▶ _WHAT YOU NEED TO DO_:
Look through the data below and work out how many lines hold "swagger"; state only the number.
- - -
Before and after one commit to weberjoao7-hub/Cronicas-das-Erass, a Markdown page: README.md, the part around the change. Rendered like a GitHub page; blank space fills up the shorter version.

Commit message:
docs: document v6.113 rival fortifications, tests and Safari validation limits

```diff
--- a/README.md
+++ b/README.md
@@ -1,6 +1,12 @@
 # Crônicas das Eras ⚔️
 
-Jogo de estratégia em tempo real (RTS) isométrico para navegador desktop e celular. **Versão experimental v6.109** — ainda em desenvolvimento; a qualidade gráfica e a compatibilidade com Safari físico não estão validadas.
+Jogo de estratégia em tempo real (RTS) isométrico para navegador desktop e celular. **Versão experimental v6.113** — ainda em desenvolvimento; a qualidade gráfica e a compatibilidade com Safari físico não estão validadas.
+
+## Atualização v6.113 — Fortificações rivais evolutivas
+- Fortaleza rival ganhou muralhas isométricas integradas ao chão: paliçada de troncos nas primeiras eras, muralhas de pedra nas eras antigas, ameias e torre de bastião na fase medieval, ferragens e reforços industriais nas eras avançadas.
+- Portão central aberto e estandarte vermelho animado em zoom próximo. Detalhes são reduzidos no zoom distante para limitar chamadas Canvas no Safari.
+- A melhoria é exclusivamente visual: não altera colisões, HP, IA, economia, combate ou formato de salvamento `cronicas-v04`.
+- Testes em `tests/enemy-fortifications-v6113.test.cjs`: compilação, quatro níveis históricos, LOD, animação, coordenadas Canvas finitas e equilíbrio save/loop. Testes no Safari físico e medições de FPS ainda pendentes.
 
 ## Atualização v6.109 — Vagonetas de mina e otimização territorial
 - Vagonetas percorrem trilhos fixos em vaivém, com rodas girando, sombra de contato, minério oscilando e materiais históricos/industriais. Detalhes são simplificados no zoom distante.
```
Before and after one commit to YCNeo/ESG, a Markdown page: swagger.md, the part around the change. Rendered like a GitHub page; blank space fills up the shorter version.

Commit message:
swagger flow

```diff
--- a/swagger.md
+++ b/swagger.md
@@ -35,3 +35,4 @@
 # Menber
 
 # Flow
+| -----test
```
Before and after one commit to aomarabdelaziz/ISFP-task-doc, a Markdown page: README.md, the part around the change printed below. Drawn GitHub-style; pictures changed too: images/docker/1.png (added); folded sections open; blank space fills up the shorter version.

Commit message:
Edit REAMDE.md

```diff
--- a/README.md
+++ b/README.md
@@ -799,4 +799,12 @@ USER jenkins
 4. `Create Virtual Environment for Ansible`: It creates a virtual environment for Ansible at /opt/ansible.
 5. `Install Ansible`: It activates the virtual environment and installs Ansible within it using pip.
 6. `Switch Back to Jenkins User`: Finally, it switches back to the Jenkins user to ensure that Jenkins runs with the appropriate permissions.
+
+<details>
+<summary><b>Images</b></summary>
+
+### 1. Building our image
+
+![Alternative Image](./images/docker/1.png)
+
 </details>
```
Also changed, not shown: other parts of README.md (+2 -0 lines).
- - -
▶ _RESPONSE AREA_:
4